§ What to work on:
If a line in the records below holds the string "Fixed", count it, and state only the final count.

§ Data for review:
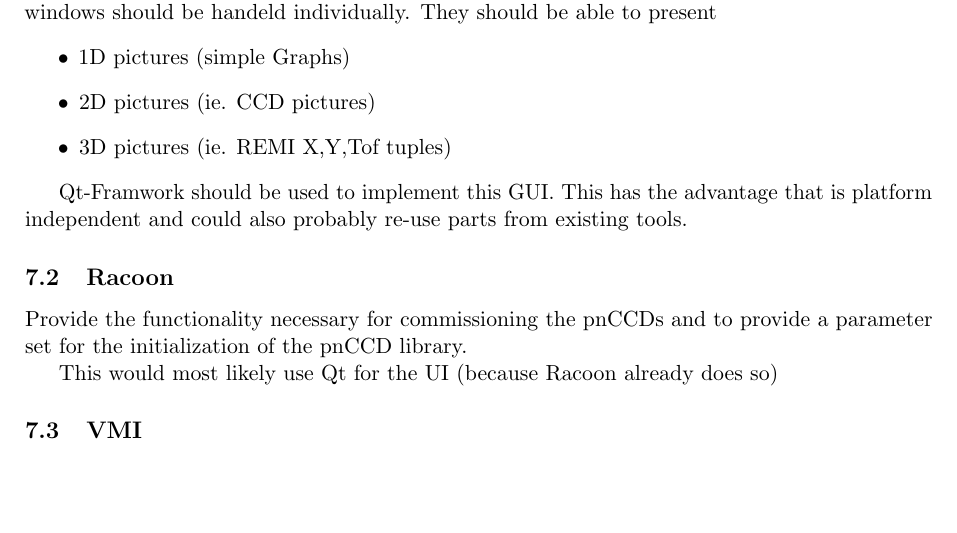
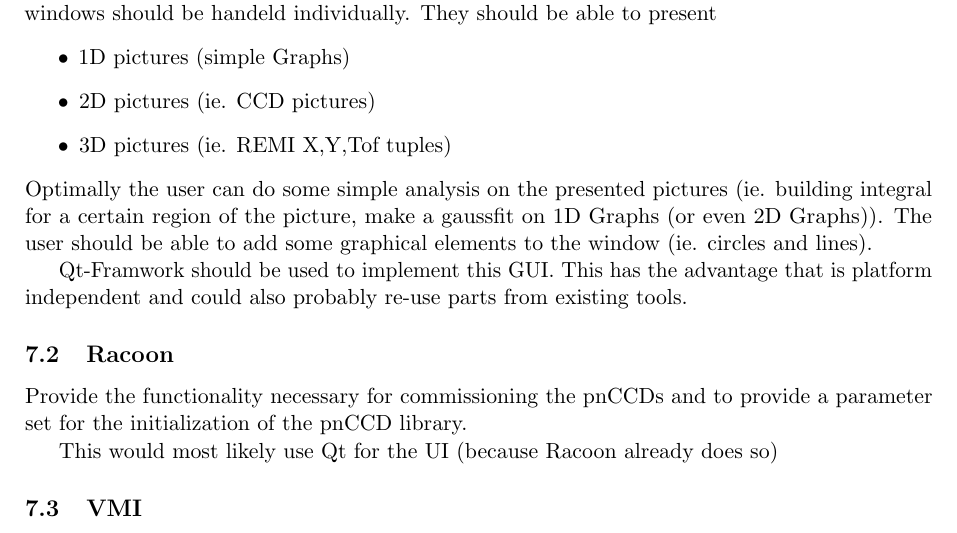
Before and after one commit to foucar/CASS, a LaTeX document (doc/design/design.tex): part of page 6 of 8, cut so that both start at the same text, the shorter picture padded with empty space. Compiled offline with pdfLaTeX.

Commit message:
added the lost additions to text

```diff
--- a/doc/design/design.tex
+++ b/doc/design/design.tex
@@ -311,6 +311,7 @@ The frontend should allow to open different Windows in which pictures are presen
 	\item 2D pictures (ie. CCD pictures)
 	\item 3D pictures (ie. REMI X,Y,Tof tuples)
 \end{itemize}
+Optimally the user can do some simple analysis on the presented pictures (ie. building integral for a certain region of the picture, make a gaussfit on 1D Graphs (or even 2D Graphs)). The user should be able to add some graphical elements to the window (ie. circles and lines).
 
 Qt-Framwork should be used to implement this GUI. This has the advantage that is platform independent and could also probably re-use parts from existing tools.
 
```
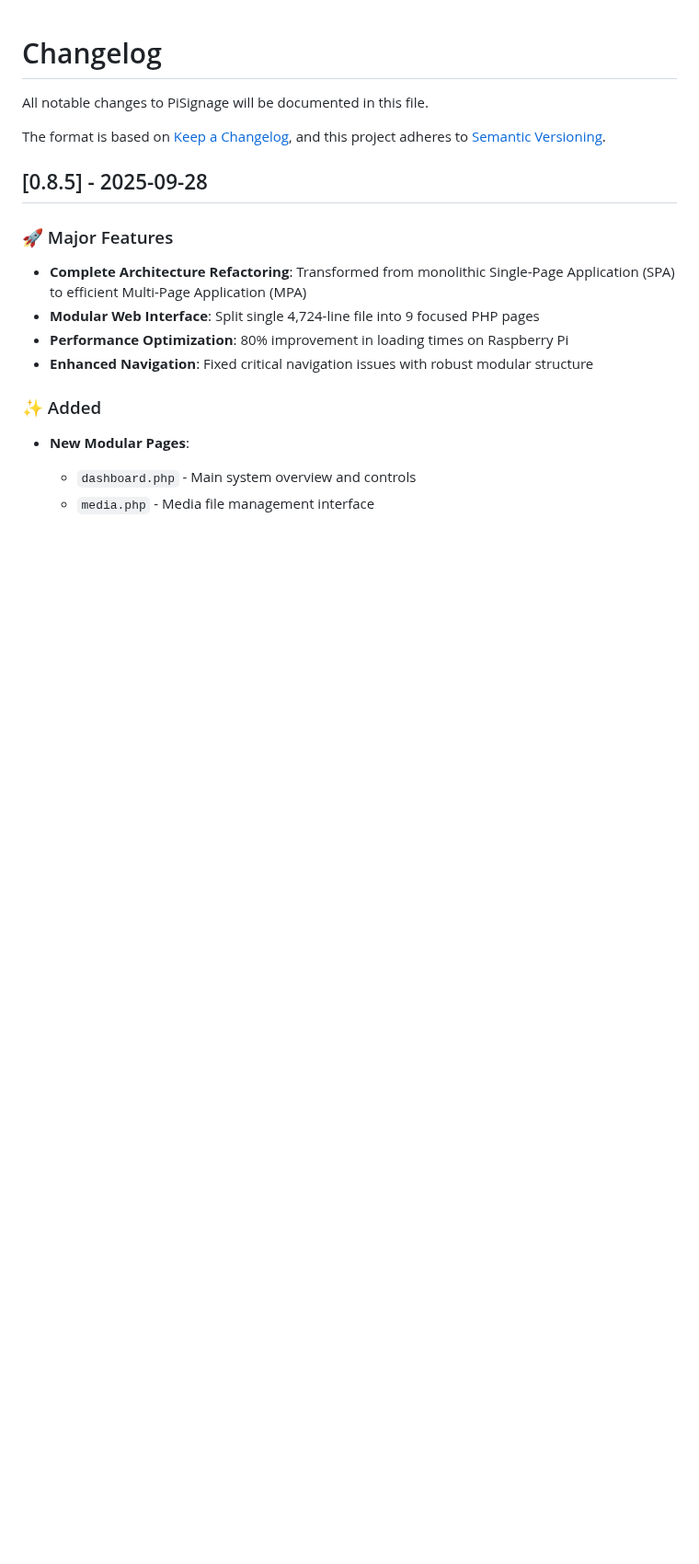
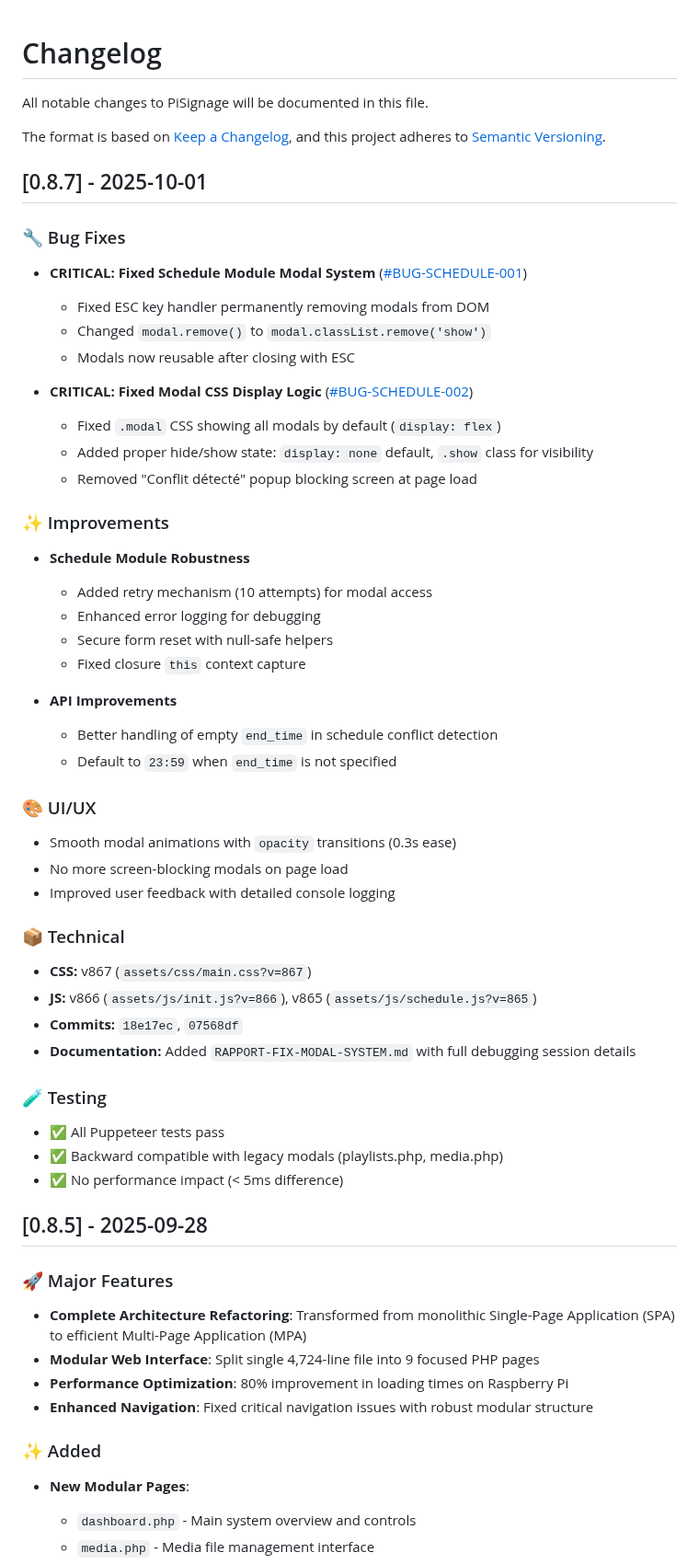
Before and after one commit to elkir0/Pi-Signage, a Markdown page: CHANGELOG.md, the part around the change. Shown at 92% size. Rendered like a GitHub page; blank space fills up the shorter version.

Commit message:
📝 Update CHANGELOG.md - Version 0.8.7
Ajout de la section v0.8.7 avec:
- Fix BUG-SCHEDULE-001 (modal.remove)
- Fix BUG-SCHEDULE-002 (CSS display)
- Améliorations module Schedule
- Tests et compatibilité

🤖 Generated with [Claude Code](https://claude.com/claude-code)

Co-Authored-By: Claude <noreply@anthropic.com>

```diff
--- a/CHANGELOG.md
+++ b/CHANGELOG.md
@@ -4,6 +4,46 @@ All notable changes to PiSignage will be documented in this file.
 
 The format is based on [Keep a Changelog](https://keepachangelog.com/en/1.0.0/),
 and this project adheres to [Semantic Versioning](https://semver.org/spec/v2.0.0.html).
+
+## [0.8.7] - 2025-10-01
+
+### 🔧 Bug Fixes
+- **CRITICAL: Fixed Schedule Module Modal System** ([#BUG-SCHEDULE-001](RAPPORT-FIX-MODAL-SYSTEM.md))
+  - Fixed ESC key handler permanently removing modals from DOM
+  - Changed `modal.remove()` to `modal.classList.remove('show')`
+  - Modals now reusable after closing with ESC
+
+- **CRITICAL: Fixed Modal CSS Display Logic** ([#BUG-SCHEDULE-002](RAPPORT-FIX-MODAL-SYSTEM.md))
+  - Fixed `.modal` CSS showing all modals by default (`display: flex`)
+  - Added proper hide/show state: `display: none` default, `.show` class for visibility
+  - Removed "Conflit détecté" popup blocking screen at page load
+
+### ✨ Improvements
+- **Schedule Module Robustness**
+  - Added retry mechanism (10 attempts) for modal access
+  - Enhanced error logging for debugging
+  - Secure form reset with null-safe helpers
+  - Fixed closure `this` context capture
+
+- **API Improvements**
+  - Better handling of empty `end_time` in schedule conflict detection
+  - Default to `23:59` when `end_time` is not specified
+
+### 🎨 UI/UX
+- Smooth modal animations with `opacity` transitions (0.3s ease)
+- No more screen-blocking modals on page load
+- Improved user feedback with detailed console logging
+
+### 📦 Technical
+- **CSS:** v867 (`assets/css/main.css?v=867`)
+- **JS:** v866 (`assets/js/init.js?v=866`), v865 (`assets/js/schedule.js?v=865`)
+- **Commits:** `18e17ec`, `07568df`
+- **Documentation:** Added `RAPPORT-FIX-MODAL-SYSTEM.md` with full debugging session details
+
+### 🧪 Testing
+- ✅ All Puppeteer tests pass
+- ✅ Backward compatible with legacy modals (playlists.php, media.php)
+- ✅ No performance impact (< 5ms difference)
 
 ## [0.8.5] - 2025-09-28
 
```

§ Written solution:
5